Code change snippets
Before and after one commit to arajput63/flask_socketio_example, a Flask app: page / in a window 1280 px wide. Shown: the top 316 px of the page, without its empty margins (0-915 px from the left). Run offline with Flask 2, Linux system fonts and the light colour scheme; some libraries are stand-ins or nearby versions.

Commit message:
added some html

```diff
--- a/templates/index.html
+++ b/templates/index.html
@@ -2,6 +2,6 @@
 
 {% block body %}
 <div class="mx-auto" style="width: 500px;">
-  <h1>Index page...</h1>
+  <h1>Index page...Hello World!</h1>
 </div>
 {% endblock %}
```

--

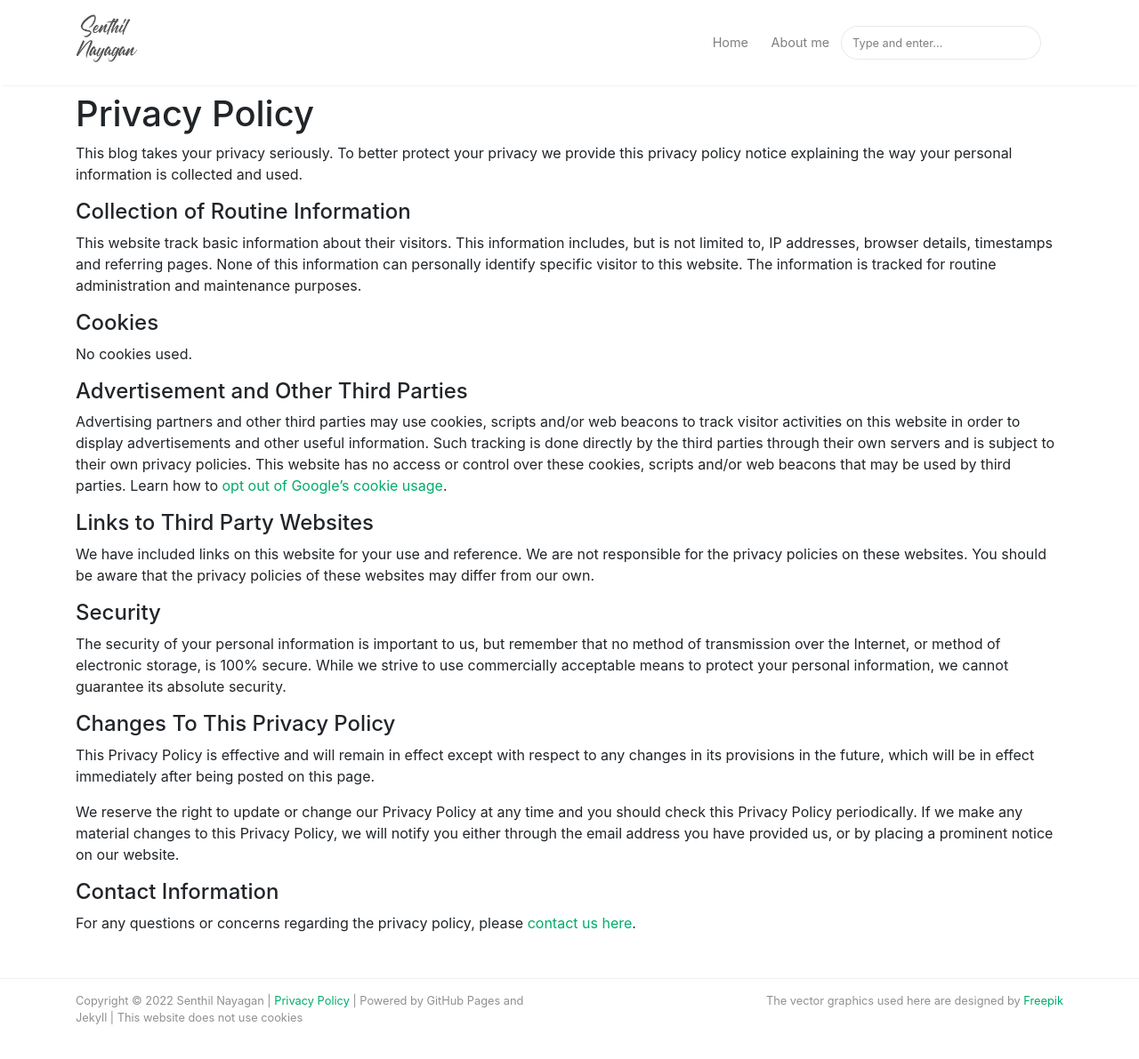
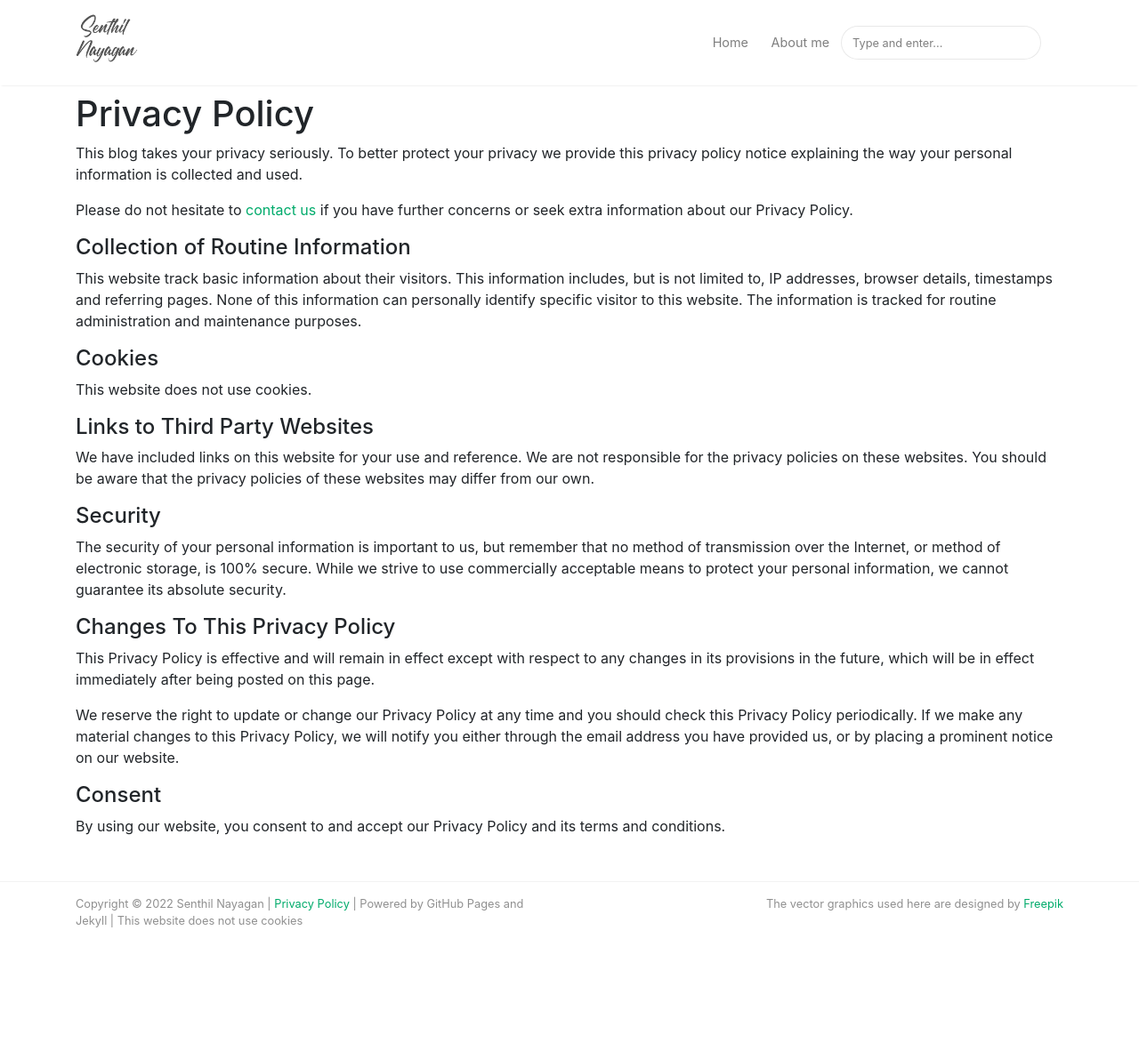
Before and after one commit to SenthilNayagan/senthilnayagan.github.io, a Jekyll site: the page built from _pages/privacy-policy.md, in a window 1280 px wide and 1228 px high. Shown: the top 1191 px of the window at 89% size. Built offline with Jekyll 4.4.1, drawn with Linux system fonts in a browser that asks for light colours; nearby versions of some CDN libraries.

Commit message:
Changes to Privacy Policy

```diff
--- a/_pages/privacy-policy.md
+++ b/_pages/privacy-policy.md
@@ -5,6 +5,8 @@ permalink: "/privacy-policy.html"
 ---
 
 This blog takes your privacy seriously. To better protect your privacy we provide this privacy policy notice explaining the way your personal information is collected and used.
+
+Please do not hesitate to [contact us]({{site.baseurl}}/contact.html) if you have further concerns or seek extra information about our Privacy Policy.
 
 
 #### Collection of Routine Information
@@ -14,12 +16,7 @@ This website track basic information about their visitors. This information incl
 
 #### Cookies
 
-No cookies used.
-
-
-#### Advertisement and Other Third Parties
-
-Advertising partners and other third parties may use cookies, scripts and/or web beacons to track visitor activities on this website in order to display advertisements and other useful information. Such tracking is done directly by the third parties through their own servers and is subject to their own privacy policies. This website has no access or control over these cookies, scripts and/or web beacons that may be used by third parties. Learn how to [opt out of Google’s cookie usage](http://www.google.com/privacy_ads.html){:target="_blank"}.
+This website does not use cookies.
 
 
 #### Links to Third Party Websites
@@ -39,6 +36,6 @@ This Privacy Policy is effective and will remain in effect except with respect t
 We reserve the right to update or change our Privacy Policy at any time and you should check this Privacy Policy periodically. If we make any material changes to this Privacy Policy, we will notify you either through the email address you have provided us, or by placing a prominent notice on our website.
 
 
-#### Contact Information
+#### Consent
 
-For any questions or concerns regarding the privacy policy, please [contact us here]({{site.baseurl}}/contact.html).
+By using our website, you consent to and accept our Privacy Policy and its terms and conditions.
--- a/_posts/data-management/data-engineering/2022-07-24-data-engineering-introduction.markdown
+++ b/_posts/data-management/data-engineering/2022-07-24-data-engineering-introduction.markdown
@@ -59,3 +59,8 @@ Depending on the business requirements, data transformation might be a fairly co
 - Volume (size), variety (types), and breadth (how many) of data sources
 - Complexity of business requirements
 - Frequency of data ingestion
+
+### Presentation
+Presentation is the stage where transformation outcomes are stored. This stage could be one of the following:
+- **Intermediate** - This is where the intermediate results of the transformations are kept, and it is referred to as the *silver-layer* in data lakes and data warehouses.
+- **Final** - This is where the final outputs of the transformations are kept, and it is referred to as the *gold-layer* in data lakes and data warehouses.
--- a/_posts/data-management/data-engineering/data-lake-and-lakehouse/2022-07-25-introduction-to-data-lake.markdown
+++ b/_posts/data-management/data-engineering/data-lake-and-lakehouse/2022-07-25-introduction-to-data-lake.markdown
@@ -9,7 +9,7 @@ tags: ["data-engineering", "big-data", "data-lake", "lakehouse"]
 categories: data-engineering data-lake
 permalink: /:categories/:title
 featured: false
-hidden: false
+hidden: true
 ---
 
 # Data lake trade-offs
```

--

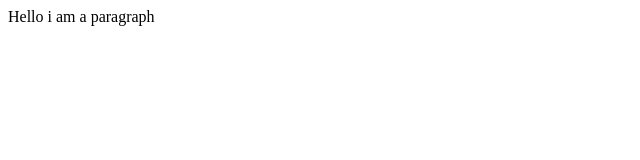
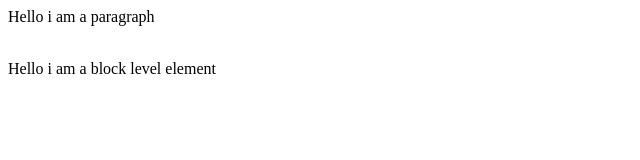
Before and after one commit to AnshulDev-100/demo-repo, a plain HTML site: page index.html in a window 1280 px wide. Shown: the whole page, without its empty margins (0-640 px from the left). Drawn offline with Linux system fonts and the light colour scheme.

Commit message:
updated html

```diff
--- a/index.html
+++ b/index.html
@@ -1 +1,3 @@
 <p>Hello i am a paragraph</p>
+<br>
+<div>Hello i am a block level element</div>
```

--- EXERCISE PROMPT ---
Which lines hold the word "with"? Return all of them from the records above.

--- EXPECTED ANSWER ---
Before and after one commit to arajput63/flask_socketio_example, a Flask app: page / in a window 1280 px wide. Shown: the top 316 px of the page, without its empty margins (0-915 px from the left). Run offline with Flask 2, Linux system fonts and the light colour scheme; some libraries are stand-ins or nearby versions.
Before and after one commit to SenthilNayagan/senthilnayagan.github.io, a Jekyll site: the page built from _pages/privacy-policy.md, in a window 1280 px wide and 1228 px high. Shown: the top 1191 px of the window at 89% size. Built offline with Jekyll 4.4.1, drawn with Linux system fonts in a browser that asks for light colours; nearby versions of some CDN libraries.
@@ -39,6 +36,6 @@ This Privacy Policy is effective and will remain in effect except with respect t
Before and after one commit to AnshulDev-100/demo-repo, a plain HTML site: page index.html in a window 1280 px wide. Shown: the whole page, without its empty margins (0-640 px from the left). Drawn offline with Linux system fonts and the light colour scheme.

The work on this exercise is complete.